> DATASET RECORDS:
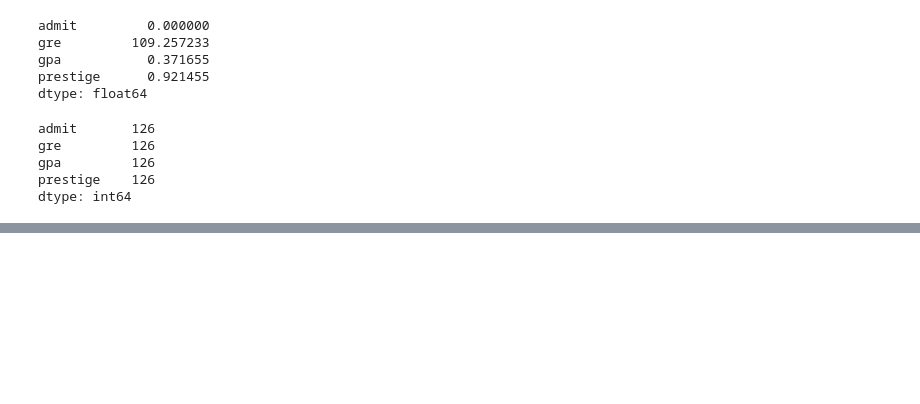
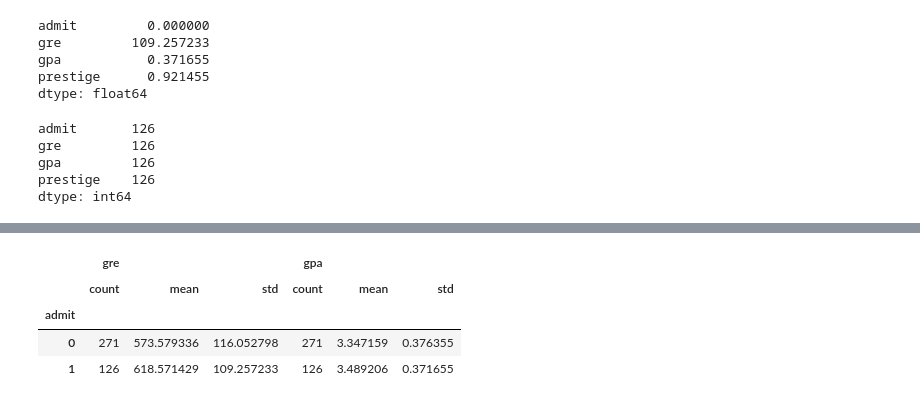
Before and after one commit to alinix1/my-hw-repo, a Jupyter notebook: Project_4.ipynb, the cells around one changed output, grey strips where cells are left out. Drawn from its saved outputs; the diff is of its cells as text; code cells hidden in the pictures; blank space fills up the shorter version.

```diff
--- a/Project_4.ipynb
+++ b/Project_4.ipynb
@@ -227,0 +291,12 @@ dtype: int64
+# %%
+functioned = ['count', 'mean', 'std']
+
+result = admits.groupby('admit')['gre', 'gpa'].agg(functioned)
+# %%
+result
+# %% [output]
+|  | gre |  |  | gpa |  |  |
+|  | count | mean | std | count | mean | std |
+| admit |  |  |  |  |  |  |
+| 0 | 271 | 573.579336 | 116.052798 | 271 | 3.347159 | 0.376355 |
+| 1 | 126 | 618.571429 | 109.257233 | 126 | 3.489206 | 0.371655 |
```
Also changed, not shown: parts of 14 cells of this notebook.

> ABOUT THIS EXERCISE: Look through the data above and return each line where the string "notebook" occurs.

> SOLUTION:
Before and after one commit to alinix1/my-hw-repo, a Jupyter notebook: Project_4.ipynb, the cells around one changed output, grey strips where cells are left out. Drawn from its saved outputs; the diff is of its cells as text; code cells hidden in the pictures; blank space fills up the shorter version.
Also changed, not shown: parts of 14 cells of this notebook.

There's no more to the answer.